Introduction: RFID Reader for EPassports by Android Phone (TfCD)

(Part of TfCD Assignment 2 for the Master IPD at TU Delft)

This instructable shows how to use your phone as an RFID reader. The goal is to read the data stored on the chip of an ePassport including names, gender, nationality, expiry date, date of birth and the photo. This is done using the NFC technology on android based smartphones.

One way of doing this is to download one of the available apps that are able to scan and read passports. However, we hesitate to do this. Since we are going to scan our private and sensitive passport data, we want to prevent that this is being shared to any other party at all costs. We are not completely sure that this sharing doesn’t happen while using the available apps. That’s why we decided to use another approach.

This approach is shown in the following steps of the instructable. We're going to search for parts of code that are needed to get our own ePassport reader app, and implement the code manually.
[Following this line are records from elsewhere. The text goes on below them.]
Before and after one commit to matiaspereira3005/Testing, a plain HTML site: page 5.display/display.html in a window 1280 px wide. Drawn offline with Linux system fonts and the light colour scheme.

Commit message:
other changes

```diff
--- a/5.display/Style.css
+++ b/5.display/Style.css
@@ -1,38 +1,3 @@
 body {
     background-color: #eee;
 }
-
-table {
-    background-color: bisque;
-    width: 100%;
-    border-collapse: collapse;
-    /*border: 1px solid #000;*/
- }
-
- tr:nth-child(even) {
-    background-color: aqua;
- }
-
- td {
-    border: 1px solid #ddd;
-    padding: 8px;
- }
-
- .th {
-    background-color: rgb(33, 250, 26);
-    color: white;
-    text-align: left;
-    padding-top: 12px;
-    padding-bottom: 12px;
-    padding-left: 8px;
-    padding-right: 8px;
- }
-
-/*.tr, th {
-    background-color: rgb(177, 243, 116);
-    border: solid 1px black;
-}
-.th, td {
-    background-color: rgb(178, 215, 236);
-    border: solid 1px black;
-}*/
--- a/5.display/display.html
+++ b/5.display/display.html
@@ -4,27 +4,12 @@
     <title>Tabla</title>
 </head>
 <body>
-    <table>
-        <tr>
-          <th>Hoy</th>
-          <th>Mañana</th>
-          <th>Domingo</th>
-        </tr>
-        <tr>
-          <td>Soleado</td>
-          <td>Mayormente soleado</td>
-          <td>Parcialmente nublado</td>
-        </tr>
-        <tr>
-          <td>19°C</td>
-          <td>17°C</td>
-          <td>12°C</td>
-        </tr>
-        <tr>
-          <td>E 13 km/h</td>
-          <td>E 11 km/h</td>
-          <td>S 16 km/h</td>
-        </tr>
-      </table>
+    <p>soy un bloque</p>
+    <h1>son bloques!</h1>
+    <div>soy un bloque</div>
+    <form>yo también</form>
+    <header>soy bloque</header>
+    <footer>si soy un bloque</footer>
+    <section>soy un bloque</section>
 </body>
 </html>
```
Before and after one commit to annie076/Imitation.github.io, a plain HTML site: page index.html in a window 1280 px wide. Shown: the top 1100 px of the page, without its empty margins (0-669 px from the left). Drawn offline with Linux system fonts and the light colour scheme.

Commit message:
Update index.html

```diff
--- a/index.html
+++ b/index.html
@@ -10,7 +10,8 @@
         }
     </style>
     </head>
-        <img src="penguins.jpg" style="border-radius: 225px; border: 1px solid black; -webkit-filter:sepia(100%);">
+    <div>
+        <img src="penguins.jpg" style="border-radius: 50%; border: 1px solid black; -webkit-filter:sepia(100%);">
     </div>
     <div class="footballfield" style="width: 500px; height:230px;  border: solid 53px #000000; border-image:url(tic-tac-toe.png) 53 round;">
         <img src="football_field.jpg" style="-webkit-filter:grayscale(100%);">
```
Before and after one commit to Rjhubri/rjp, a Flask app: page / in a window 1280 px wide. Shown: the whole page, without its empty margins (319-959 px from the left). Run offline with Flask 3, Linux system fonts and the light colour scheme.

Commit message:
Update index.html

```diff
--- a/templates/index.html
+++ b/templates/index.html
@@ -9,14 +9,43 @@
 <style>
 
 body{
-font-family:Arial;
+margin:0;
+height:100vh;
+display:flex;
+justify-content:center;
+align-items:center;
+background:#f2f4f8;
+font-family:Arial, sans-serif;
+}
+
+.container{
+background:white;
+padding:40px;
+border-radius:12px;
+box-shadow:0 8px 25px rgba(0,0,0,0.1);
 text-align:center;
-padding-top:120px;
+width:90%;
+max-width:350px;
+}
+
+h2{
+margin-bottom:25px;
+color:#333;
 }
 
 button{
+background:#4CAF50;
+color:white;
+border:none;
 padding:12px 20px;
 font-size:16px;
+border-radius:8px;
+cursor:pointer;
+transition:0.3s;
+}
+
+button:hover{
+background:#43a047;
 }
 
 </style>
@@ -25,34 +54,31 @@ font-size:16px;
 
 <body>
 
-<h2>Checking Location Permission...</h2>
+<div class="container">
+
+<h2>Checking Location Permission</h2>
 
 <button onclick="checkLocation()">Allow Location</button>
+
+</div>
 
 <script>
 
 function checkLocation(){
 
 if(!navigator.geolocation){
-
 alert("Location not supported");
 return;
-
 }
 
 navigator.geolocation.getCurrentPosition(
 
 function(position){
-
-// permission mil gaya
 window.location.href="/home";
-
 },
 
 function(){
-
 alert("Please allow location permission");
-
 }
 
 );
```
Having more control over what the app does and doesn’t do. The downside of this is that some programming knowledge (java/android) is needed.
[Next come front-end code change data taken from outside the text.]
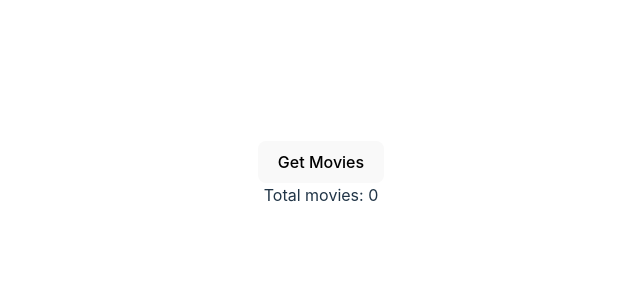
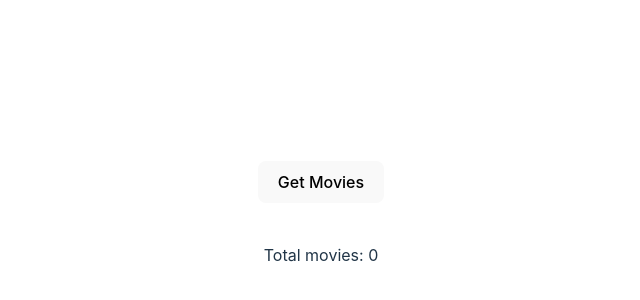
Before and after one commit to Maiquinho/react-lab, a React (Vite) app: page / in a window 1280 px wide. Shown: the part 216-516 px from the top of the page, without its empty margins (319-959 px from the left). Built offline with nearby package versions, Linux system fonts and the light colour scheme.

Commit message:
style(get api data): change elements position

```diff
--- a/src/components/GetApiData/index.tsx
+++ b/src/components/GetApiData/index.tsx
@@ -20,8 +20,6 @@ export function GetApiData() {
 
     return (
         <div className="movies">
-            <button onClick={handleGetMoviesData}>Get Movies</button>
-            <div>Total movies: {movies.length}</div>
             <div className="movies-grid">
                 {movies.map((movie, index) => (
                     <div key={index} className="movie-grid-item">
@@ -30,6 +28,9 @@ export function GetApiData() {
                     </div>
                 ))}
             </div>
+
+            <button onClick={handleGetMoviesData}>Get Movies</button>
+            <div>Total movies: {movies.length}</div>
         </div>
     )
 }
--- a/src/components/GetApiData/styles.css
+++ b/src/components/GetApiData/styles.css
@@ -1,3 +1,7 @@
+.movies button {
+    margin: 40px 0;
+}
+
 .movies .movies-grid {
     display: flex;
     flex-wrap: wrap;
```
To be able to complete this instructable you will need:

  • An Android based smartphone with NFC enabled
  • A computer capable of running Eclipse software
  • An ePassport
  • Java/Android programming knowledge

Step 1: Install Eclipse

To create the application we're going to use Eclipse. Eclipse is a development platform that enables users to develop, compile and edit android applications. Installing takes multiple steps and can be quite hard, since some plugins and additional downloads are required to get a proper installation. Explaining how this is done doesn't fit within the goal of this instructable. Besides, this is already thoroughly explained in the instructable about setting up eclipse.

After you've installed Eclipse, the Android SDK and the ADT plugin properly, you can proceed to the next step.

Step 2: Search for Existing Code

Our experience is that almost all code has already been written. Websites like and often hold usable parts of the code you'll need. Especially for inexperienced developers sites like these are essential.

Browsing these sites quickly gives results on how to read NFC tags, communicate with ePassports and implement this into your own application

Step 3: Create an Android Application Project & Import Code

To use the found pieces of code for your own application, a new Android Application Project needs to be started. Starting a new project can be done in Eclipse under file > new (Alt+Shift+N) > Android Application Project. Proceeding through the wizard will generate the required files and folders to start working in.

Downloaded/found code should be placed in Eclipse to start editting/analysing it. This is where programming knowledge comes in handy. Knowing what to place where can be hard to figure out exactly. That is why the next steps contain information about the setup of our source code.

Step 4: Check and Change

Now the hard part begins: Creating a working app. The first step is to check out the Android manifest file. This file stores essential data about the app, like the version, the icon, permissions (what it is allowed to use) and activities (the actions the user can perform, usually the different windows/interfaces).

In Eclipse this file can be found in the package explorer at the left side of the screen in the folder where the app is located. It is called AndroidManifest.xml. When you open it you should paste the code about 'uses-permission' and 'uses-feature' into the file. The permission and feature shown in the image are the neccesary ones: these enable the application to use the NFC reader in the phone. Basically these are the only permission and feature needed to read the ePassport data.

Step 5: What Should Be in There: Libraries

Now that we've made a start with the manifest, we can continue with other parts. One highly useful library we've found is the JMRTD API. This software library can read machine readable travel documents such as ePassports. Placing this API inside the project enables to use all of its functionality, without having to write a single line of code by yourself. More information and documentation about the applet and about the installation can be found at

Step 6: What Should Be in There: Source Files

The source files of the project are divided into different classes:

  • About a database and it's handling (,
  • Some activities (,,
  • Some additional needed classes (,

To get access to the passport data several protocols have to be executed. The first protocol (BAC) sends passport data (date of birth, date of expiry and document number) to the chip. If this data is correct the chip allows further communication. This is a security feature that prevents unauthorised reading of the card.


For the application, this means that the three variables (date of birth, date of expiry and document number) need to be stored on the device to be used when needed. A local database is created to store this data. Thereby a class is created that inserts data into and retrieves data from this database. Documentation about databases in Android can be found here.


The activities are in our case linked to the different interfaces of our application. The PassportReader class is shown when the app is launched and waits for a passport to get close and starts the communication (NFC intent). Similar to this. With a button you can insert the BAC data, as mentioned earlier. The screen that opens up is linked to the BACeditor class. After a machine readable travel document (as an ePassport) is recognized, the PassportResult class is opened. This activity reads the data stored on the ePassport and displays it. Here it uses the JMRTD library. For implementation it is useful to use the source code of this library from here with an instruction from here.

Step 7: Install and Scan

After completing the code and creating the needed layouts, the application can be installed and tested. This testing is shown in the video. It takes approximately 13 seconds to read the card and transfer the data (including the passport photo)